summarize(.data, ..., .groups = NULL)

Arguments

.data

A data.frame.

...

Name-value pairs of summary functions. The name will be the name of the variable in the result.

.groups

character(1). Grouping structure of the result.

  • "drop_last": drops the last level of grouping.

  • "drop": all levels of grouping are dropped.

  • "keep": keeps the same grouping structure as .data.

When .groups is not specified, it is chosen based on the number of rows of the results:

  • If all the results have 1 row, you get "drop_last".

  • If the number of rows varies, you get "keep".

In addition, a message informs you of that choice, unless the result is ungrouped, the option "poorman.summarise.inform" is set to FALSE.

The value can be:

Details

summarise() and summarize() are synonyms.

Examples

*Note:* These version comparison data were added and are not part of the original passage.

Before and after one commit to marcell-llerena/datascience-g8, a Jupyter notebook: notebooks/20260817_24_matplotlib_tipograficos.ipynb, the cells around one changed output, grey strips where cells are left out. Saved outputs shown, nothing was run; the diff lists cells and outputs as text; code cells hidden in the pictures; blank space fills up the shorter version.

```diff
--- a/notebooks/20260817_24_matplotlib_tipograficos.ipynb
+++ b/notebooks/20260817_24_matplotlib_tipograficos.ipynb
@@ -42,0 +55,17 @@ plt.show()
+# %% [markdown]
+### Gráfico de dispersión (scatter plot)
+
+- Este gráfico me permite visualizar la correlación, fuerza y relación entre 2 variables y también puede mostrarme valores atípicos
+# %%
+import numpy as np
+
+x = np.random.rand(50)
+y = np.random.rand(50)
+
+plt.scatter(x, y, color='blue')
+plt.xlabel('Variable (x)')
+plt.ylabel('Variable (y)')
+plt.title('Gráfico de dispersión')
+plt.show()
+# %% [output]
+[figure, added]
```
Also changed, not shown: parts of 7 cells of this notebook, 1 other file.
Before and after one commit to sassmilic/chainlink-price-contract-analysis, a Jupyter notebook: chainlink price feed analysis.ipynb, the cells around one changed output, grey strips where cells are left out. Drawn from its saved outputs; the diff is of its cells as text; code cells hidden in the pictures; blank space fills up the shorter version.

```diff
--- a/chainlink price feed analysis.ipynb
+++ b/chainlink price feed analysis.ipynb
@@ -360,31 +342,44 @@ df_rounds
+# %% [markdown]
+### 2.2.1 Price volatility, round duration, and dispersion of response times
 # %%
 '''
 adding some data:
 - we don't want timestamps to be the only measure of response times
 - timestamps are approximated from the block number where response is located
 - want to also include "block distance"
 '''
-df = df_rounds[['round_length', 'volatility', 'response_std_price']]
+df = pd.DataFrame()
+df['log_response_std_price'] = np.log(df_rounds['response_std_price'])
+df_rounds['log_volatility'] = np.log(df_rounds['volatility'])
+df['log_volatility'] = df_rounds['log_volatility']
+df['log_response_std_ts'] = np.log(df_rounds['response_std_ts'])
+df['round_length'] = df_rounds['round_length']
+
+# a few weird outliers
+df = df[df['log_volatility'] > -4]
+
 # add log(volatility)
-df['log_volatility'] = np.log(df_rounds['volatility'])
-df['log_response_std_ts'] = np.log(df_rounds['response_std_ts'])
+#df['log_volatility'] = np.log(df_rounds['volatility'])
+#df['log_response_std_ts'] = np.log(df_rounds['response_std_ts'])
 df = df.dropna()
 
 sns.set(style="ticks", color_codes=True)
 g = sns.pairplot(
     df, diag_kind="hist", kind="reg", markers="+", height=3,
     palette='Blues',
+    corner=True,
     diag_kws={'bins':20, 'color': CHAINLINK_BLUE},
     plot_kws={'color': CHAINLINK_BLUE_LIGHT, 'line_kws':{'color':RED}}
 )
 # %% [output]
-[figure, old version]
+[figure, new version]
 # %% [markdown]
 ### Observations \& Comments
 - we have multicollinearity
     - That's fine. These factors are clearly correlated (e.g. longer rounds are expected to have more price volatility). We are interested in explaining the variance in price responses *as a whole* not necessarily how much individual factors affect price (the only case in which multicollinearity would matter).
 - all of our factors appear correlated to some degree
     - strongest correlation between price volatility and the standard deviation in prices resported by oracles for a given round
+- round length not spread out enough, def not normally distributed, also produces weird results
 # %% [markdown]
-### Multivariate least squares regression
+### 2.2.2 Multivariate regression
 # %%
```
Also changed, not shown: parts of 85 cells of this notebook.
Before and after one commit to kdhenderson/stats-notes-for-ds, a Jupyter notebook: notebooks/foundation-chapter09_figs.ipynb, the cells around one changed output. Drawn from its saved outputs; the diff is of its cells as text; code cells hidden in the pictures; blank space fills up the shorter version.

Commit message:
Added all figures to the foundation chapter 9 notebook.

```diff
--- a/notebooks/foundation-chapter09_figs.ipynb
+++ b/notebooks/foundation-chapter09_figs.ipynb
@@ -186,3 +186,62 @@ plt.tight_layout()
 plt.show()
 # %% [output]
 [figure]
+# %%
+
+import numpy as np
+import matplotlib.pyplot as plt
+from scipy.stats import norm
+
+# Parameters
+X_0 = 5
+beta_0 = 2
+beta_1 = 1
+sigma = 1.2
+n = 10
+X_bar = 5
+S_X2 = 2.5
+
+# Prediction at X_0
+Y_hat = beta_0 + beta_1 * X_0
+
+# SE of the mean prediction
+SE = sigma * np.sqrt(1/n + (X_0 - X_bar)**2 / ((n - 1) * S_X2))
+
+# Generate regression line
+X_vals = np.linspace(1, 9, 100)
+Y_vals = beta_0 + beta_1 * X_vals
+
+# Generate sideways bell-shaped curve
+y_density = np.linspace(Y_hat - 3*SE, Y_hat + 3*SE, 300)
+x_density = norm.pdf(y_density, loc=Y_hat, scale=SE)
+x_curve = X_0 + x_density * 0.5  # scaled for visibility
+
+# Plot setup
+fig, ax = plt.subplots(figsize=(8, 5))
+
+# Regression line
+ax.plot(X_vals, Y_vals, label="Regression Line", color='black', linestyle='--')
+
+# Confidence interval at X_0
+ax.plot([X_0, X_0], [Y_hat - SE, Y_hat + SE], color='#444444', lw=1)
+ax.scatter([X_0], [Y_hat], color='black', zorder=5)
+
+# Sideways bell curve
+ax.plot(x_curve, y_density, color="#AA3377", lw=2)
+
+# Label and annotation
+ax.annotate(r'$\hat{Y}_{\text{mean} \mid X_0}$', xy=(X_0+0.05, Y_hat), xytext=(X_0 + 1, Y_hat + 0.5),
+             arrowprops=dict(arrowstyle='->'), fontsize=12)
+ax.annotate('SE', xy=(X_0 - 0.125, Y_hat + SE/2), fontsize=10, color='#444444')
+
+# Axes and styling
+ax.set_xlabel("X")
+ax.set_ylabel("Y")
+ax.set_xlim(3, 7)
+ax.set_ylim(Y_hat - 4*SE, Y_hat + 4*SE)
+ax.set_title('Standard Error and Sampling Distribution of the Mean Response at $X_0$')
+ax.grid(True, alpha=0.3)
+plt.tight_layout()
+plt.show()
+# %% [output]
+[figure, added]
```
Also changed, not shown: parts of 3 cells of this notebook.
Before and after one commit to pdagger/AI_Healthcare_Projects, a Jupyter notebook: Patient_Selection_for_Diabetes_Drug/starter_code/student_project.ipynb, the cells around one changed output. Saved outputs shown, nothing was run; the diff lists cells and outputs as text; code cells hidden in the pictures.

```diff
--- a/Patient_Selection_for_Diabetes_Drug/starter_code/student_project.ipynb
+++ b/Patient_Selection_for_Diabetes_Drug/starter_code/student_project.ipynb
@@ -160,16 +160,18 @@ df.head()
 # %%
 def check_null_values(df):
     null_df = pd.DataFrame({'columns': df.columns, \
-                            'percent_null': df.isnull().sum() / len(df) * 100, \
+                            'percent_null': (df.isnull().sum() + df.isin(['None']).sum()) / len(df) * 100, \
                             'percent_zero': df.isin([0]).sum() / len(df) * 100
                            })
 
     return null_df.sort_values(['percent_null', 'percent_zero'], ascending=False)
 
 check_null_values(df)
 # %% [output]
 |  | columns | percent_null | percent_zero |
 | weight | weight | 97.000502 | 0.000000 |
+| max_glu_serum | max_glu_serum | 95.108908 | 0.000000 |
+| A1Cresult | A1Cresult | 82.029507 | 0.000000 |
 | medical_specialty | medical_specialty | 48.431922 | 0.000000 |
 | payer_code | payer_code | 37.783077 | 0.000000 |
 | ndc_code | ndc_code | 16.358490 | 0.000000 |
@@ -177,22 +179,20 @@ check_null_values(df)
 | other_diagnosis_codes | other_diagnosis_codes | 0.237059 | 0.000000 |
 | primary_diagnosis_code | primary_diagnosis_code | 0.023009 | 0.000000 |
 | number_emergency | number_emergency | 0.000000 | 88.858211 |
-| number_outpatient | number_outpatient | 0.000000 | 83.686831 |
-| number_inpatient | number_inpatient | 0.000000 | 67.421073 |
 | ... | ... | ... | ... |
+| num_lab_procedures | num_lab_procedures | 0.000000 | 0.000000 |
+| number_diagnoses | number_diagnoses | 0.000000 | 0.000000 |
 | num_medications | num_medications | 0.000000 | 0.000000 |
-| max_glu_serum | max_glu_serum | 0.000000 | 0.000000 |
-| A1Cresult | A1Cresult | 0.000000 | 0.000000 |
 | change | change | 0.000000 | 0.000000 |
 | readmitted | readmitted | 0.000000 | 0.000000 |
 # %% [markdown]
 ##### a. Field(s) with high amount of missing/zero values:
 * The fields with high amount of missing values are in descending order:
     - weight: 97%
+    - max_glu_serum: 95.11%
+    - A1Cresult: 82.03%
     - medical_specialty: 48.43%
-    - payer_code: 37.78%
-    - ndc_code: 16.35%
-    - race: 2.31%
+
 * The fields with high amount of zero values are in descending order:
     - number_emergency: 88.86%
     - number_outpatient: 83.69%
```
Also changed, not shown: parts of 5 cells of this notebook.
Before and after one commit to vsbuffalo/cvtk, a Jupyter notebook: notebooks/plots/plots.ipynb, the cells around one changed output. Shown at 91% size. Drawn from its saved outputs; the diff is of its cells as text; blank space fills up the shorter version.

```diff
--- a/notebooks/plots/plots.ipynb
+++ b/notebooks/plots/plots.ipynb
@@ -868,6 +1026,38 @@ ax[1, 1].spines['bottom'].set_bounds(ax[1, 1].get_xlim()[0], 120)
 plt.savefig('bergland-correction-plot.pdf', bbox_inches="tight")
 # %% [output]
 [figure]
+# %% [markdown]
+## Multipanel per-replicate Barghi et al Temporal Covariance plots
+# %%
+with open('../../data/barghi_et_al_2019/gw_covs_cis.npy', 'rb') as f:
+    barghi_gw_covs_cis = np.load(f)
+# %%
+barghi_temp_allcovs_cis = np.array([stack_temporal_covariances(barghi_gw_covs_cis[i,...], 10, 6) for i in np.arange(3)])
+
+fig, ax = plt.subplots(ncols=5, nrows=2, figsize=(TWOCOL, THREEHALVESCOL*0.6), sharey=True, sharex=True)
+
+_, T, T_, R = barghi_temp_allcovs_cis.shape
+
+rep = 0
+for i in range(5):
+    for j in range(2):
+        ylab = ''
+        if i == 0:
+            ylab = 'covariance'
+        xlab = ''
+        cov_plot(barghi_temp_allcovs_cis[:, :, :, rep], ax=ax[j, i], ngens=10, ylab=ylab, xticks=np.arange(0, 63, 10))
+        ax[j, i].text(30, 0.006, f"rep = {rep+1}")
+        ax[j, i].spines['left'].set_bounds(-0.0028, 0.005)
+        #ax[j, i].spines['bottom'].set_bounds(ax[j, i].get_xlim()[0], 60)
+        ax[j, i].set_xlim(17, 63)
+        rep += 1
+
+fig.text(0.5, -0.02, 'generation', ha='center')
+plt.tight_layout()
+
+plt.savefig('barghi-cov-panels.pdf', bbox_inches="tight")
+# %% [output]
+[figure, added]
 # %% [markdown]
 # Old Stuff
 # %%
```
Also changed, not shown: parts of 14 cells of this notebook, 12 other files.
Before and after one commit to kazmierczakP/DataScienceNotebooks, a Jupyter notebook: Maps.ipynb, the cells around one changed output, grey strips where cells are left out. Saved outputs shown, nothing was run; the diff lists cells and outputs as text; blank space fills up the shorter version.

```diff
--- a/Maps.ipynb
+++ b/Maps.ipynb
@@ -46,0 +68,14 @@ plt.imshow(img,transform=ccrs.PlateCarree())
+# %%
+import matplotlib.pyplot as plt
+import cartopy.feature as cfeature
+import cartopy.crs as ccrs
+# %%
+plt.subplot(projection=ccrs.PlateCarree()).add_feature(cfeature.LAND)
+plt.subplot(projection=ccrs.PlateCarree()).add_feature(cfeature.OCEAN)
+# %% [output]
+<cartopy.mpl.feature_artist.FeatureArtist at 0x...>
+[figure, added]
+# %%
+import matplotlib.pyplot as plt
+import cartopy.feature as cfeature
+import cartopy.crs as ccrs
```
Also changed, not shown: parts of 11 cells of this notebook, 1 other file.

# A summary applied to ungrouped tbl returns a single row mtcars %>% summarise(mean = mean(disp), n = n())
#> mean n #> 1 230.7219 32
# Usually, you'll want to group first mtcars %>% group_by(cyl) %>% summarise(mean = mean(disp), n = n())
#> cyl mean n #> 1 4 105.1364 11 #> 2 6 183.3143 7 #> 3 8 353.1000 14
# You can summarise to more than one value: mtcars %>% group_by(cyl) %>% summarise(qs = quantile(disp, c(0.25, 0.75)), prob = c(0.25, 0.75))
#> `summarise()` has grouped output by 'cyl'. You can override using the `.groups` argument.
#> cyl x prob #> 1 4 78.85 0.25 #> 2 4 120.65 0.75 #> 3 6 160.00 0.25 #> 4 6 196.30 0.75 #> 5 8 301.75 0.25 #> 6 8 390.00 0.75
# You use a data frame to create multiple columns so you can wrap # this up into a function: my_quantile <- function(x, probs) { data.frame(x = quantile(x, probs), probs = probs) } mtcars %>% group_by(cyl) %>% summarise(my_quantile(disp, c(0.25, 0.75)))
#> Error in my_quantile(disp, c(0.25, 0.75)): could not find function "my_quantile"
# Each summary call removes one grouping level (since that group # is now just a single row) mtcars %>% group_by(cyl, vs) %>% summarise(cyl_n = n()) %>% group_vars()
#> `summarise()` has grouped output by 'cyl'. You can override using the `.groups` argument.
#> [1] "cyl"